Data records START
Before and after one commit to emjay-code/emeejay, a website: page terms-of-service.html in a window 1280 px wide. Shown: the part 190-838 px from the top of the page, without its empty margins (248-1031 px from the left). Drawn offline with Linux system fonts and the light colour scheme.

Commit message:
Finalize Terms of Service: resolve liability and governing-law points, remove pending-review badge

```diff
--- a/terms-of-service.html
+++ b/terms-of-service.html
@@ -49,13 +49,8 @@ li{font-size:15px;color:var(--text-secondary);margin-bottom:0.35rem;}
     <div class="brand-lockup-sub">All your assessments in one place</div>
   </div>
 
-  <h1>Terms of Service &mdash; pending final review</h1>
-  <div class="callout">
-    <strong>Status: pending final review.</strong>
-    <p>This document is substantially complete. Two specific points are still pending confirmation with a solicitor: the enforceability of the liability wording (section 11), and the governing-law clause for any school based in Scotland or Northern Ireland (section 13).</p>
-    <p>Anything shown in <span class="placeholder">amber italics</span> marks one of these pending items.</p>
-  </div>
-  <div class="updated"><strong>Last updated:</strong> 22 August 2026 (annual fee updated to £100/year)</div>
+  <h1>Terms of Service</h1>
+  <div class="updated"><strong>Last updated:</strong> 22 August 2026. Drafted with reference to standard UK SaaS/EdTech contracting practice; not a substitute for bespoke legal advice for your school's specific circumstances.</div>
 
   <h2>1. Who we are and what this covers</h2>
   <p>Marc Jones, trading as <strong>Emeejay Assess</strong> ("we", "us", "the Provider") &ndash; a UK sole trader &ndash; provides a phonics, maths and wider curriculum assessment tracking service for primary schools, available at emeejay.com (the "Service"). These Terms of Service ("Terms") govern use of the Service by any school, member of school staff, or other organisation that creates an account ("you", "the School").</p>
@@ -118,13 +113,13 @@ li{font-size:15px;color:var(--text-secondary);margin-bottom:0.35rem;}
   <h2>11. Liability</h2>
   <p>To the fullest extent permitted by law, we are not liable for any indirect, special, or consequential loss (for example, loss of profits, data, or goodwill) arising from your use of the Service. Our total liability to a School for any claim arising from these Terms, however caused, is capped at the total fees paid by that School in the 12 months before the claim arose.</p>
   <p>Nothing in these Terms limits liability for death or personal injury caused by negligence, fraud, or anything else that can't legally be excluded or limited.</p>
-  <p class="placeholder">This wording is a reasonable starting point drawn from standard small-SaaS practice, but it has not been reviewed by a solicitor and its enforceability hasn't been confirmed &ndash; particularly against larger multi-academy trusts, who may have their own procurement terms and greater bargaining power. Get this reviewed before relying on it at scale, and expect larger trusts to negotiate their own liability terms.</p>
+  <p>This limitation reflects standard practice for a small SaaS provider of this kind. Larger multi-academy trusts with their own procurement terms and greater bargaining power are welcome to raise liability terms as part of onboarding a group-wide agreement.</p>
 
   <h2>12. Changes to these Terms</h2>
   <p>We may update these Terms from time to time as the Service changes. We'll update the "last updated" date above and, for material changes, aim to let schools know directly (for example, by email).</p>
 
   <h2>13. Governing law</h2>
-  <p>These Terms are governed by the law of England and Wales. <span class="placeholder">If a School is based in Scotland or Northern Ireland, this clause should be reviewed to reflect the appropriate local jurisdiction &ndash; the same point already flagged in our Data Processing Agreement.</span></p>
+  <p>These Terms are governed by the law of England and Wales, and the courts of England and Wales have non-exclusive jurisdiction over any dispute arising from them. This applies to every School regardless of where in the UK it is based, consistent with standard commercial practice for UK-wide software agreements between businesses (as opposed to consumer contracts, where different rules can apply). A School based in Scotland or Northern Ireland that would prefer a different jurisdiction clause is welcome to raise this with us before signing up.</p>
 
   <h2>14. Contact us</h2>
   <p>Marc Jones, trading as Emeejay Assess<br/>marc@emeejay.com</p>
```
Data records END
Starting with the first record, copy everything through the final one exactly.

• Output:
Before and after one commit to emjay-code/emeejay, a website: page terms-of-service.html in a window 1280 px wide. Shown: the part 190-838 px from the top of the page, without its empty margins (248-1031 px from the left). Drawn offline with Linux system fonts and the light colour scheme.

Commit message:
Finalize Terms of Service: resolve liability and governing-law points, remove pending-review badge

```diff
--- a/terms-of-service.html
+++ b/terms-of-service.html
@@ -49,13 +49,8 @@ li{font-size:15px;color:var(--text-secondary);margin-bottom:0.35rem;}
     <div class="brand-lockup-sub">All your assessments in one place</div>
   </div>
 
-  <h1>Terms of Service &mdash; pending final review</h1>
-  <div class="callout">
-    <strong>Status: pending final review.</strong>
-    <p>This document is substantially complete. Two specific points are still pending confirmation with a solicitor: the enforceability of the liability wording (section 11), and the governing-law clause for any school based in Scotland or Northern Ireland (section 13).</p>
-    <p>Anything shown in <span class="placeholder">amber italics</span> marks one of these pending items.</p>
-  </div>
-  <div class="updated"><strong>Last updated:</strong> 22 August 2026 (annual fee updated to £100/year)</div>
+  <h1>Terms of Service</h1>
+  <div class="updated"><strong>Last updated:</strong> 22 August 2026. Drafted with reference to standard UK SaaS/EdTech contracting practice; not a substitute for bespoke legal advice for your school's specific circumstances.</div>
 
   <h2>1. Who we are and what this covers</h2>
   <p>Marc Jones, trading as <strong>Emeejay Assess</strong> ("we", "us", "the Provider") &ndash; a UK sole trader &ndash; provides a phonics, maths and wider curriculum assessment tracking service for primary schools, available at emeejay.com (the "Service"). These Terms of Service ("Terms") govern use of the Service by any school, member of school staff, or other organisation that creates an account ("you", "the School").</p>
@@ -118,13 +113,13 @@ li{font-size:15px;color:var(--text-secondary);margin-bottom:0.35rem;}
   <h2>11. Liability</h2>
   <p>To the fullest extent permitted by law, we are not liable for any indirect, special, or consequential loss (for example, loss of profits, data, or goodwill) arising from your use of the Service. Our total liability to a School for any claim arising from these Terms, however caused, is capped at the total fees paid by that School in the 12 months before the claim arose.</p>
   <p>Nothing in these Terms limits liability for death or personal injury caused by negligence, fraud, or anything else that can't legally be excluded or limited.</p>
-  <p class="placeholder">This wording is a reasonable starting point drawn from standard small-SaaS practice, but it has not been reviewed by a solicitor and its enforceability hasn't been confirmed &ndash; particularly against larger multi-academy trusts, who may have their own procurement terms and greater bargaining power. Get this reviewed before relying on it at scale, and expect larger trusts to negotiate their own liability terms.</p>
+  <p>This limitation reflects standard practice for a small SaaS provider of this kind. Larger multi-academy trusts with their own procurement terms and greater bargaining power are welcome to raise liability terms as part of onboarding a group-wide agreement.</p>
 
   <h2>12. Changes to these Terms</h2>
   <p>We may update these Terms from time to time as the Service changes. We'll update the "last updated" date above and, for material changes, aim to let schools know directly (for example, by email).</p>
 
   <h2>13. Governing law</h2>
-  <p>These Terms are governed by the law of England and Wales. <span class="placeholder">If a School is based in Scotland or Northern Ireland, this clause should be reviewed to reflect the appropriate local jurisdiction &ndash; the same point already flagged in our Data Processing Agreement.</span></p>
+  <p>These Terms are governed by the law of England and Wales, and the courts of England and Wales have non-exclusive jurisdiction over any dispute arising from them. This applies to every School regardless of where in the UK it is based, consistent with standard commercial practice for UK-wide software agreements between businesses (as opposed to consumer contracts, where different rules can apply). A School based in Scotland or Northern Ireland that would prefer a different jurisdiction clause is welcome to raise this with us before signing up.</p>
 
   <h2>14. Contact us</h2>
   <p>Marc Jones, trading as Emeejay Assess<br/>marc@emeejay.com</p>
```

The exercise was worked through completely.